Under Review

Kings of Convenience

Declaration of Dependence


Review By Sarah Charrouf

Kings of Convenience - Declaration of Dependence
Kings of Convenience – Declaration of Dependence

The makers of Ambien could go out of business if artists like Kings of Convenience were further popularized. But really, fans couldn’t hope for more from the long awaited third album by the Norwegian folk duo. With just two guitars and two comely voices, Erlend Øye and Eirik Glambek guide their listeners through an acoustic soundscape. Declaration of Dependence is devoid of any percussion and would be well suited between Belle & Sebastien’s The Boy with the Arab Strap and Bon Iver’s For Emma, Forever Ago.

The album opens up with a single classical guitar melody and two kind voices that will stop what you’re doing and remind you of your favourite lover. Pretty like an autumn leaf, this song is made of nothing more than finger picking and gentle lyrics of escape. Unfortunately, this alluring and peaceful track is stomped on by the next which is much more upbeat in a place where upbeat just doesn’t belong. Lyrics like “Hey Baby / Mrs. Cold / Acting so tough / Didn’t know you had it in you to be hurt at all” are not soothing, but rather distracting alongside the poppy finger plucking jazzy beats that you get tired of well before the three-minute song expires. If you don’t turn off the tape, you’ll be greeted by “My Ship Isn’t Pretty,” the sad sixth song that’s remarkably hard to turn your attention away from. It’s slow, melodic, deserted and hungry. The song, featuring the perfect harmony between Øye and Glambek’s voices, leaves you feeling heart-wrenched and empty, yet not unhappy to be so.

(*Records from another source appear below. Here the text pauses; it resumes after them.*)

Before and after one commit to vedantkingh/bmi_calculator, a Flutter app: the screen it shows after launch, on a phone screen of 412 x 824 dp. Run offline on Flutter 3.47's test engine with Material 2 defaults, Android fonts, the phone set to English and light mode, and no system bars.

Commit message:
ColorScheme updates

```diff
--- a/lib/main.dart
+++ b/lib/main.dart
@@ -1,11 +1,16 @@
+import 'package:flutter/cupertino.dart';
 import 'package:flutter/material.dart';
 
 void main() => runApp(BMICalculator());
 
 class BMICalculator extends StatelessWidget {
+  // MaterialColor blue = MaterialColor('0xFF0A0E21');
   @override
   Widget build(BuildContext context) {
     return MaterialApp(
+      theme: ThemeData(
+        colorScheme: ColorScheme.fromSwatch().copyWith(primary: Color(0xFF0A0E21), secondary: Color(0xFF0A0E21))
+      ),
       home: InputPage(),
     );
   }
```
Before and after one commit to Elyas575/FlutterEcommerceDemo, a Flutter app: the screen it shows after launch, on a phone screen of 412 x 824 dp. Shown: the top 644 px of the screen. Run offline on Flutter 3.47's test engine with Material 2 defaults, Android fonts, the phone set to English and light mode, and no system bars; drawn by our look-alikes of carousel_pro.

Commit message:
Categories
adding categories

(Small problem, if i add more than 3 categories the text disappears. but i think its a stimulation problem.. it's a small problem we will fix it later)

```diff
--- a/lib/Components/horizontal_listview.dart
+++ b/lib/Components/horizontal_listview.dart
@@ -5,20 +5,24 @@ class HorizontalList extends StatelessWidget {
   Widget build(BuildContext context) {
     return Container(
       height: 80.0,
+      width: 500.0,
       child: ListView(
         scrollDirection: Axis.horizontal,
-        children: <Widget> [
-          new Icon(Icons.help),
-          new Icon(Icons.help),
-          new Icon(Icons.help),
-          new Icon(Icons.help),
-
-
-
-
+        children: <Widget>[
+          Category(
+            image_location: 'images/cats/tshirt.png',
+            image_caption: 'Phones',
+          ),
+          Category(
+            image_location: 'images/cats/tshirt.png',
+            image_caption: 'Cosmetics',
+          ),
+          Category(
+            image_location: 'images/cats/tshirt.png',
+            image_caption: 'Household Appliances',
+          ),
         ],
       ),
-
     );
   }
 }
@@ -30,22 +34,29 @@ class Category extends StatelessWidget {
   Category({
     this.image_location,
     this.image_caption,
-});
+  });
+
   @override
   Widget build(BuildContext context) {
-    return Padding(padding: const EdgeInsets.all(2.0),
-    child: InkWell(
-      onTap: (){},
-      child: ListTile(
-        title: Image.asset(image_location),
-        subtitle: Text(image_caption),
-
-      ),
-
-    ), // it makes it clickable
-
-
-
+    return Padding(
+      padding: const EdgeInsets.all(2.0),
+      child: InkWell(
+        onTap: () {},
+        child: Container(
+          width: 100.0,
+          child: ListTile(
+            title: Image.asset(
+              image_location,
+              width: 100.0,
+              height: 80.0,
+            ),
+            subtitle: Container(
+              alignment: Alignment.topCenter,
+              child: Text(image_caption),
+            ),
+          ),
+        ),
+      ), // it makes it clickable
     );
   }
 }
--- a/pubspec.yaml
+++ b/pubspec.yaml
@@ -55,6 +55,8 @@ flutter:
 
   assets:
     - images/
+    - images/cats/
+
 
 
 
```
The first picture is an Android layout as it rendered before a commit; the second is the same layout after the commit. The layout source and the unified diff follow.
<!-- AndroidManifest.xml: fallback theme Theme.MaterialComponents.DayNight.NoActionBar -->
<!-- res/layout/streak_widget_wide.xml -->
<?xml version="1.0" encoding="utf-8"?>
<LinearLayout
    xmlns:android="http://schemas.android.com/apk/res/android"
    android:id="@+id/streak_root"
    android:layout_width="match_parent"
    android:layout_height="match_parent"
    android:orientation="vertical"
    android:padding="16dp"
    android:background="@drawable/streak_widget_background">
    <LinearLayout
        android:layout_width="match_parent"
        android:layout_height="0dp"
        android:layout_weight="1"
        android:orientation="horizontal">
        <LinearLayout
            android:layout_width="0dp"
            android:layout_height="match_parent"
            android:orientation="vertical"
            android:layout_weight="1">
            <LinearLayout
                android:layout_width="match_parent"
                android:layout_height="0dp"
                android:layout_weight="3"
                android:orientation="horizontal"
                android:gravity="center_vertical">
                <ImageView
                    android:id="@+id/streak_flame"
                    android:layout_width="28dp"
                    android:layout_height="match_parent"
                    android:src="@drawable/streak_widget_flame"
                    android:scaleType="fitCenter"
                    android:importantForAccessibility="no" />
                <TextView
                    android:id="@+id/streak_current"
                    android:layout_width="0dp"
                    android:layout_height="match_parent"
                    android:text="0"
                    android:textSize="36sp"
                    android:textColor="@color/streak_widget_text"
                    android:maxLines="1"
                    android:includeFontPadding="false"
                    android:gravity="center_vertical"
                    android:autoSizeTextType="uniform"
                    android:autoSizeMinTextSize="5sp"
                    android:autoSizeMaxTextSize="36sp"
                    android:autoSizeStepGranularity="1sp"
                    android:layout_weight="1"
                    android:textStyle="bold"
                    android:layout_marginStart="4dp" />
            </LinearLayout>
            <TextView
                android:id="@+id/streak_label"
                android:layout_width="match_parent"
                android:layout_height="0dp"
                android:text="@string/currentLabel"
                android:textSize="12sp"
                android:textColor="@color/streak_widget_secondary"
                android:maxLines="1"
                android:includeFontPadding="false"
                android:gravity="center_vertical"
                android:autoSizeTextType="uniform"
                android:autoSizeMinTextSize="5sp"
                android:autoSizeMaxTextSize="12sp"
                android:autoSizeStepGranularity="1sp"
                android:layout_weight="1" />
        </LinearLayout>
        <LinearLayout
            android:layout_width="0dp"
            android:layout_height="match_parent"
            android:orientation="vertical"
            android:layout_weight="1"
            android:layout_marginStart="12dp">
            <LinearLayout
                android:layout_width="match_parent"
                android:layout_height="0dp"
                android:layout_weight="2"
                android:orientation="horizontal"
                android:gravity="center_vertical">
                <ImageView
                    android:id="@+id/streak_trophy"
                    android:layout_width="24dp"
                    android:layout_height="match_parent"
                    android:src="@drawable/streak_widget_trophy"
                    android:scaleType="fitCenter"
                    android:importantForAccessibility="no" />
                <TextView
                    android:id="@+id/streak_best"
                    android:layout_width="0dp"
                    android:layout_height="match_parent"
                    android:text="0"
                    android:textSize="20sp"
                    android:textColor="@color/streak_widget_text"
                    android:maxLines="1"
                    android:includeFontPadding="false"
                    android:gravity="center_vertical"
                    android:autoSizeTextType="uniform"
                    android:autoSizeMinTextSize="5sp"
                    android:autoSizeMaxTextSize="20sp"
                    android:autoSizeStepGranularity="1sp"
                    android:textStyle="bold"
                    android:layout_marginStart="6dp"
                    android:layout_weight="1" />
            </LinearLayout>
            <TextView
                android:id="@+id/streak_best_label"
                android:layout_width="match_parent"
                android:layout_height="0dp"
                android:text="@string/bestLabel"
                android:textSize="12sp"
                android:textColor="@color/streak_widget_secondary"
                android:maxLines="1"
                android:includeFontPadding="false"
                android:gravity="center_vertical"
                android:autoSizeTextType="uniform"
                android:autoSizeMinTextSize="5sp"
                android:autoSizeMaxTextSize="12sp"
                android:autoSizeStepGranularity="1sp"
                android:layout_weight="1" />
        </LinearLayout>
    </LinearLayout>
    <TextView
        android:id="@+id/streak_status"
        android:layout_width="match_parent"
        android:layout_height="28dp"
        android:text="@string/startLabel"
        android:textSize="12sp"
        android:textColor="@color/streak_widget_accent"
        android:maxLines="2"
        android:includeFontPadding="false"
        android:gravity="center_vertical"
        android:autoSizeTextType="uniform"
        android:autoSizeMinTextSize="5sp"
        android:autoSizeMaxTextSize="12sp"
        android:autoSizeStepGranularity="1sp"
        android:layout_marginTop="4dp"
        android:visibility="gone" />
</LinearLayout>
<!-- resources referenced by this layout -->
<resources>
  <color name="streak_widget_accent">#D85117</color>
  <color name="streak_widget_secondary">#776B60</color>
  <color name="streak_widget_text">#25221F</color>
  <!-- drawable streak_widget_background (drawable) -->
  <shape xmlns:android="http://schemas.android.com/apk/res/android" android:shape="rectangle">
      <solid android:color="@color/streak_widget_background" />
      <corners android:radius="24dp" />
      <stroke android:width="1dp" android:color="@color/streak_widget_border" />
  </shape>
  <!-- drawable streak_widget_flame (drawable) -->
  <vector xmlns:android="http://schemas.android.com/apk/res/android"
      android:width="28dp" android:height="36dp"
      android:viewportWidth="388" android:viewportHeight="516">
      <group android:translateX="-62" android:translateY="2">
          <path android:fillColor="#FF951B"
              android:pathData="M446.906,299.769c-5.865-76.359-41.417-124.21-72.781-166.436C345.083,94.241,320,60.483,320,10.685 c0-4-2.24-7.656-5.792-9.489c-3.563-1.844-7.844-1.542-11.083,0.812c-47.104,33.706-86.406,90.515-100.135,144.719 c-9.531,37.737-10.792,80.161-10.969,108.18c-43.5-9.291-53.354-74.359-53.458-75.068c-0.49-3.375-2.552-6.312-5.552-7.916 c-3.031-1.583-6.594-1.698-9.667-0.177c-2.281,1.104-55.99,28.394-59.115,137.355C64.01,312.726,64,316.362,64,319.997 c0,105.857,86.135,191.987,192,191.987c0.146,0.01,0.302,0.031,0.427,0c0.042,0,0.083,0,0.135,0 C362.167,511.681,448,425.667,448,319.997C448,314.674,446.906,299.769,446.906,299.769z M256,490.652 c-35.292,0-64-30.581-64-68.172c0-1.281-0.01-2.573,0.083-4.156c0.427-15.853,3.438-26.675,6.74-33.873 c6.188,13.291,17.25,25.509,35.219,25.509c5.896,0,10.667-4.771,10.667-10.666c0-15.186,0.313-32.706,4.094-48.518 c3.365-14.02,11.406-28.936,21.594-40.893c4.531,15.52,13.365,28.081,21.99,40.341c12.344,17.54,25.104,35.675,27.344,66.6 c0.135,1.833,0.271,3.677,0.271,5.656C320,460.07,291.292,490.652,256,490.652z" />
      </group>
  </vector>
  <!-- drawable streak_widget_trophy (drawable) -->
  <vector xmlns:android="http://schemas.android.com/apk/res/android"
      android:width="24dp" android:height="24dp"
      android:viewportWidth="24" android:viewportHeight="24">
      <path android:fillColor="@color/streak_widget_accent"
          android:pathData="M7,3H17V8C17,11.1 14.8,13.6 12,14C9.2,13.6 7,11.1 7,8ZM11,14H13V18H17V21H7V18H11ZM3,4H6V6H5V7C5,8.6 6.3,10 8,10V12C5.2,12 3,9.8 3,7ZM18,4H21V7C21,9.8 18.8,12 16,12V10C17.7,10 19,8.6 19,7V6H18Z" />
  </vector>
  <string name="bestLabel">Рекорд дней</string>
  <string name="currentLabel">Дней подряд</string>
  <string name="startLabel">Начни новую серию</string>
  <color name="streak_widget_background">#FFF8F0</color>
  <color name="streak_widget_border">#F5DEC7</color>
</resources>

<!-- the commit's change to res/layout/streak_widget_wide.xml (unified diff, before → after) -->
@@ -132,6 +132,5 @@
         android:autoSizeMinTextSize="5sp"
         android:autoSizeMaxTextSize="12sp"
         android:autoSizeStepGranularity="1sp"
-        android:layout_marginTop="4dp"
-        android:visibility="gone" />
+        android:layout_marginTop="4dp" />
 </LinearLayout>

Just as it started, and just as throughout, the album ends on a delicate note with “Scars on Land.” How much can two people really do with two guitars and folk fingers? The album isn’t dynamic enough to leave you wanting more, but there’s enough content to hold the attention of anyone looking to feed their heartbreak—enough to keep you content while drinking wine and bantering with an old friend.